- [What you need to do]:
Each entry should be given again exactly, with any image left out.

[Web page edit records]
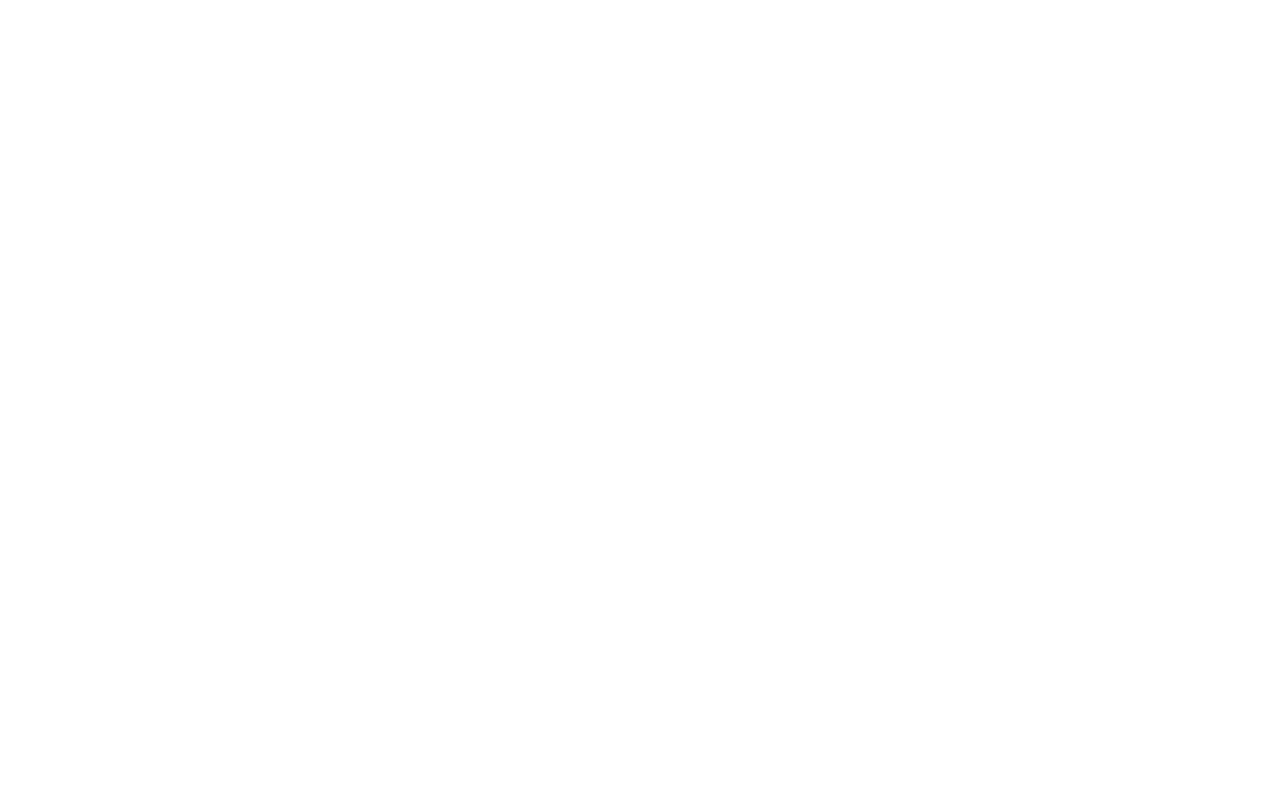
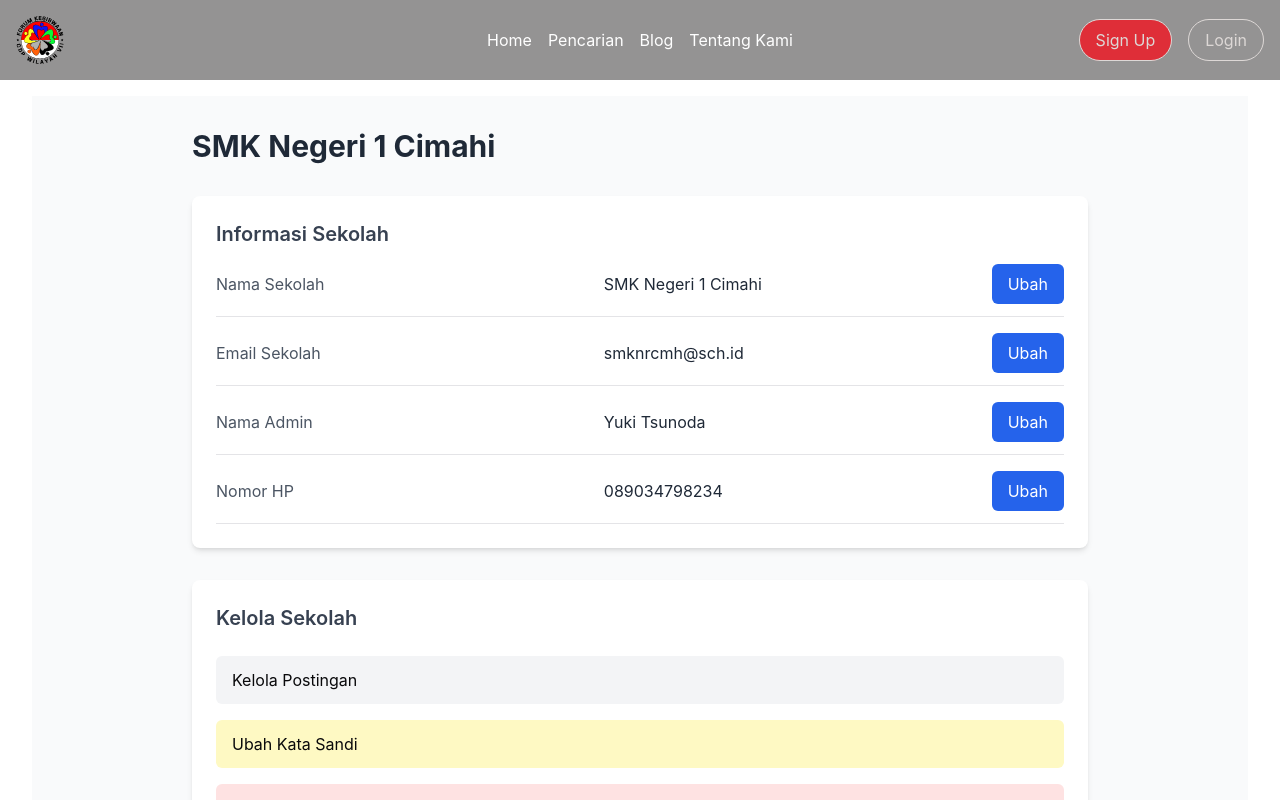
Before and after one commit to FumoRin/Forum_Kesiswaan_Frontend, a React (Vite) app: page /userdashboard in a window 1280 px wide. Before the commit this address had no page. Shown: the top 800 px of the page. Built offline with nearby package versions, Linux system fonts and the light colour scheme.

Commit message:
User Dashboard UI

```diff
--- a/src/App.jsx
+++ b/src/App.jsx
@@ -10,6 +10,7 @@
 import AuthPage from './components/login/page'
 import UserAdmin from "./components/Admin Dashboard/users/userAdmin"
 import BlogAdmin from "./components/Admin Dashboard/blogs/blogAdmin"
+import UserDashboard from "./components/User Dashboard/userDashboard"
 
 function App() {
   return (
@@ -37,6 +38,11 @@
             <Route path="/admin" element={<AdminDashboard />} />
             <Route path="/admin/users" element={<UserAdmin />} />
             <Route path="/admin/blogs" element={<BlogAdmin />} />
+          </Route>
+
+          {/* User Dashboard Routes */}
+          <Route element={<UserDashboardLayout />}>
+            <Route path="/userdashboard" element={<UserDashboard />} />
           </Route>
         </Routes>
       </div>
@@ -69,6 +75,16 @@
     </main>
     <Footer />
   </>
-)
+);
+
+const UserDashboardLayout = () => (
+  <>
+    <Navbar />
+    <main className="flex-1 py-4 px-8 ">
+      <Outlet />
+    </main>
+    <Footer />
+  </>
+);
 
 export default App
--- /dev/null
+++ b/src/components/User Dashboard/userDashboard.jsx
@@ -0,0 +1,65 @@
+import React from 'react';
+
+const UserDashboard = () => {
+  // Data sekolah
+  const schoolData = [
+    { label: 'Nama Sekolah', value: 'SMK Negeri 1 Cimahi' },
+    { label: 'Email Sekolah', value: 'smknrcmh@sch.id' },
+    { label: 'Nama Admin', value: 'Yuki Tsunoda' },
+    { label: 'Nomor HP', value: '089034798234' }
+  ];
+
+  return (
+    <div className="min-h-screen bg-gray-50 p-8 mt-navbar">
+      <div className="max-w-4xl mx-auto">
+        {/* Header */}
+        <h1 className="text-3xl font-bold text-gray-800 mb-8">SMK Negeri 1 Cimahi</h1>
+
+        {/* Card Informasi Sekolah */}
+        <div className="bg-white rounded-lg shadow-md p-6 mb-8">
+          <div className="flex justify-between items-center mb-4">
+            <h2 className="text-xl font-semibold text-gray-700">Informasi Sekolah</h2>
+          </div>
+
+          {/* Data Sekolah */}
+          <div className="space-y-4">
+            {schoolData.map((item, index) => (
+              <div key={index} className="flex justify-between items-center border-b pb-3">
+                <div className="w-1/3">
+                  <span className="text-gray-600">{item.label}</span>
+                </div>
+                <div className="w-1/3">
+                  <span className="text-gray-800">{item.value}</span>
+                </div>
+                <button className="px-4 py-2 bg-blue-600 text-white rounded-md hover:bg-blue-700 transition-colors">
+                  Ubah
+                </button>
+              </div>
+            ))}
+          </div>
+        </div>
+
+        {/* Menu Pengaturan */}
+        <div className="bg-white rounded-lg shadow-md p-6">
+          <h2 className="text-xl font-semibold text-gray-700 mb-6">Kelola Sekolah</h2>
+
+          <div className="space-y-4">
+            <button className="w-full px-4 py-3 text-left bg-gray-100 hover:bg-gray-200 rounded-md transition-colors">
+              Kelola Postingan
+            </button>
+
+            <button className="w-full px-4 py-3 text-left bg-yellow-100 hover:bg-yellow-200 rounded-md transition-colors">
+              Ubah Kata Sandi
+            </button>
+
+            <button className="w-full px-4 py-3 text-left bg-red-100 hover:bg-red-200 text-red-600 rounded-md transition-colors">
+              Hapus Akun
+            </button>
+          </div>
+        </div>
+      </div>
+    </div>
+  );
+};
+
+export default UserDashboard;
```
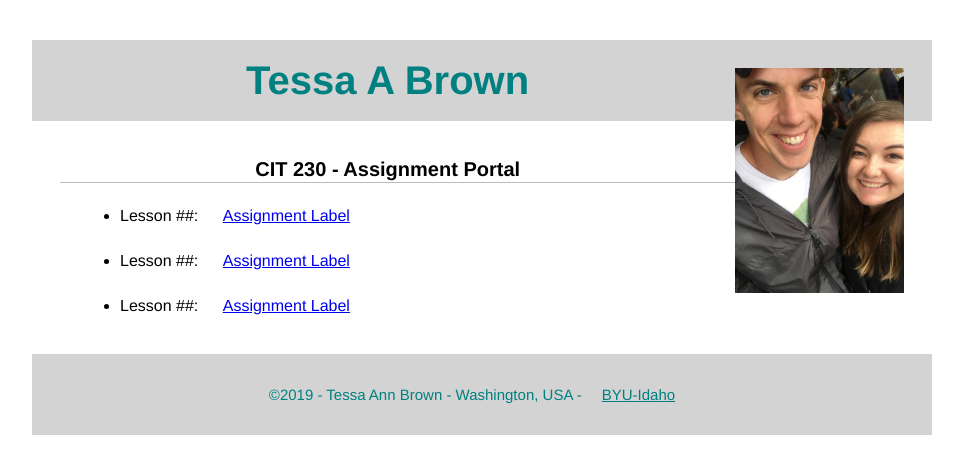
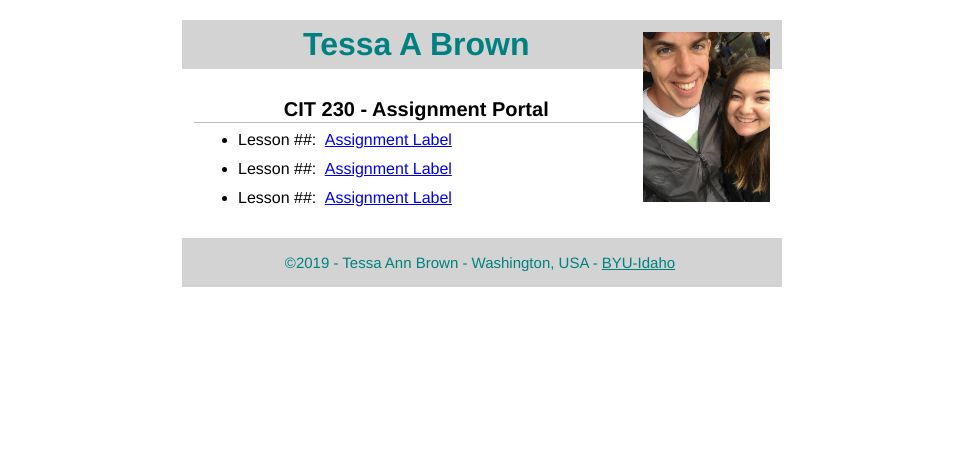
Before and after one commit to Tessa-Brown/Tessa-Brown.github.io, a plain HTML site: page index.html in a window 1280 px wide. Shown: the whole page, without its empty margins (158-1121 px from the left). Drawn offline with Linux system fonts and the light colour scheme.

Commit message:
changed css styles

```diff
--- a/css/main.css
+++ b/css/main.css
@@ -2,7 +2,7 @@
 /* You may use #HEX or color names */
 
 /* * is a wildcard referring to all elements. */
-* { margin: 20px; box-sizing: border-box; }
+* { margin: 4px; box-sizing: border-box; }
 
 body {
     font-size: 16px;
@@ -12,7 +12,7 @@ body {
 }
 
 h1 {
-    font-size: 40px;
+    font-size: 32px;
     color:teal;
 }
 
@@ -23,9 +23,9 @@ h2 {
 }
 
 header, main, footer {
-    margin: .5rem auto;
+    margin: 1rem auto;
     padding: .5rem;
-    max-width: 900px;
+    max-width: 600px;
 }
 
 header, footer, footer a {
@@ -36,7 +36,7 @@ header, footer, footer a {
 
 header img {
     width: auto;
-    height: 225px;
+    height: 170px;
     float: right;
 }
 
```
Also changed, not shown: index.html (+1 -1 lines).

- [Answer to this exercise]:
Before and after one commit to FumoRin/Forum_Kesiswaan_Frontend, a React (Vite) app: page /userdashboard in a window 1280 px wide. Before the commit this address had no page. Shown: the top 800 px of the page. Built offline with nearby package versions, Linux system fonts and the light colour scheme.

Commit message:
User Dashboard UI

```diff
--- a/src/App.jsx
+++ b/src/App.jsx
@@ -10,6 +10,7 @@
 import AuthPage from './components/login/page'
 import UserAdmin from "./components/Admin Dashboard/users/userAdmin"
 import BlogAdmin from "./components/Admin Dashboard/blogs/blogAdmin"
+import UserDashboard from "./components/User Dashboard/userDashboard"
 
 function App() {
   return (
@@ -37,6 +38,11 @@
             <Route path="/admin" element={<AdminDashboard />} />
             <Route path="/admin/users" element={<UserAdmin />} />
             <Route path="/admin/blogs" element={<BlogAdmin />} />
+          </Route>
+
+          {/* User Dashboard Routes */}
+          <Route element={<UserDashboardLayout />}>
+            <Route path="/userdashboard" element={<UserDashboard />} />
           </Route>
         </Routes>
       </div>
@@ -69,6 +75,16 @@
     </main>
     <Footer />
   </>
-)
+);
+
+const UserDashboardLayout = () => (
+  <>
+    <Navbar />
+    <main className="flex-1 py-4 px-8 ">
+      <Outlet />
+    </main>
+    <Footer />
+  </>
+);
 
 export default App
--- /dev/null
+++ b/src/components/User Dashboard/userDashboard.jsx
@@ -0,0 +1,65 @@
+import React from 'react';
+
+const UserDashboard = () => {
+  // Data sekolah
+  const schoolData = [
+    { label: 'Nama Sekolah', value: 'SMK Negeri 1 Cimahi' },
+    { label: 'Email Sekolah', value: 'smknrcmh@sch.id' },
+    { label: 'Nama Admin', value: 'Yuki Tsunoda' },
+    { label: 'Nomor HP', value: '089034798234' }
+  ];
+
+  return (
+    <div className="min-h-screen bg-gray-50 p-8 mt-navbar">
+      <div className="max-w-4xl mx-auto">
+        {/* Header */}
+        <h1 className="text-3xl font-bold text-gray-800 mb-8">SMK Negeri 1 Cimahi</h1>
+
+        {/* Card Informasi Sekolah */}
+        <div className="bg-white rounded-lg shadow-md p-6 mb-8">
+          <div className="flex justify-between items-center mb-4">
+            <h2 className="text-xl font-semibold text-gray-700">Informasi Sekolah</h2>
+          </div>
+
+          {/* Data Sekolah */}
+          <div className="space-y-4">
+            {schoolData.map((item, index) => (
+              <div key={index} className="flex justify-between items-center border-b pb-3">
+                <div className="w-1/3">
+                  <span className="text-gray-600">{item.label}</span>
+                </div>
+                <div className="w-1/3">
+                  <span className="text-gray-800">{item.value}</span>
+                </div>
+                <button className="px-4 py-2 bg-blue-600 text-white rounded-md hover:bg-blue-700 transition-colors">
+                  Ubah
+                </button>
+              </div>
+            ))}
+          </div>
+        </div>
+
+        {/* Menu Pengaturan */}
+        <div className="bg-white rounded-lg shadow-md p-6">
+          <h2 className="text-xl font-semibold text-gray-700 mb-6">Kelola Sekolah</h2>
+
+          <div className="space-y-4">
+            <button className="w-full px-4 py-3 text-left bg-gray-100 hover:bg-gray-200 rounded-md transition-colors">
+              Kelola Postingan
+            </button>
+
+            <button className="w-full px-4 py-3 text-left bg-yellow-100 hover:bg-yellow-200 rounded-md transition-colors">
+              Ubah Kata Sandi
+            </button>
+
+            <button className="w-full px-4 py-3 text-left bg-red-100 hover:bg-red-200 text-red-600 rounded-md transition-colors">
+              Hapus Akun
+            </button>
+          </div>
+        </div>
+      </div>
+    </div>
+  );
+};
+
+export default UserDashboard;
```
Before and after one commit to Tessa-Brown/Tessa-Brown.github.io, a plain HTML site: page index.html in a window 1280 px wide. Shown: the whole page, without its empty margins (158-1121 px from the left). Drawn offline with Linux system fonts and the light colour scheme.

Commit message:
changed css styles

```diff
--- a/css/main.css
+++ b/css/main.css
@@ -2,7 +2,7 @@
 /* You may use #HEX or color names */
 
 /* * is a wildcard referring to all elements. */
-* { margin: 20px; box-sizing: border-box; }
+* { margin: 4px; box-sizing: border-box; }
 
 body {
     font-size: 16px;
@@ -12,7 +12,7 @@ body {
 }
 
 h1 {
-    font-size: 40px;
+    font-size: 32px;
     color:teal;
 }
 
@@ -23,9 +23,9 @@ h2 {
 }
 
 header, main, footer {
-    margin: .5rem auto;
+    margin: 1rem auto;
     padding: .5rem;
-    max-width: 900px;
+    max-width: 600px;
 }
 
 header, footer, footer a {
@@ -36,7 +36,7 @@ header, footer, footer a {
 
 header img {
     width: auto;
-    height: 225px;
+    height: 170px;
     float: right;
 }
 
```
Also changed, not shown: index.html (+1 -1 lines).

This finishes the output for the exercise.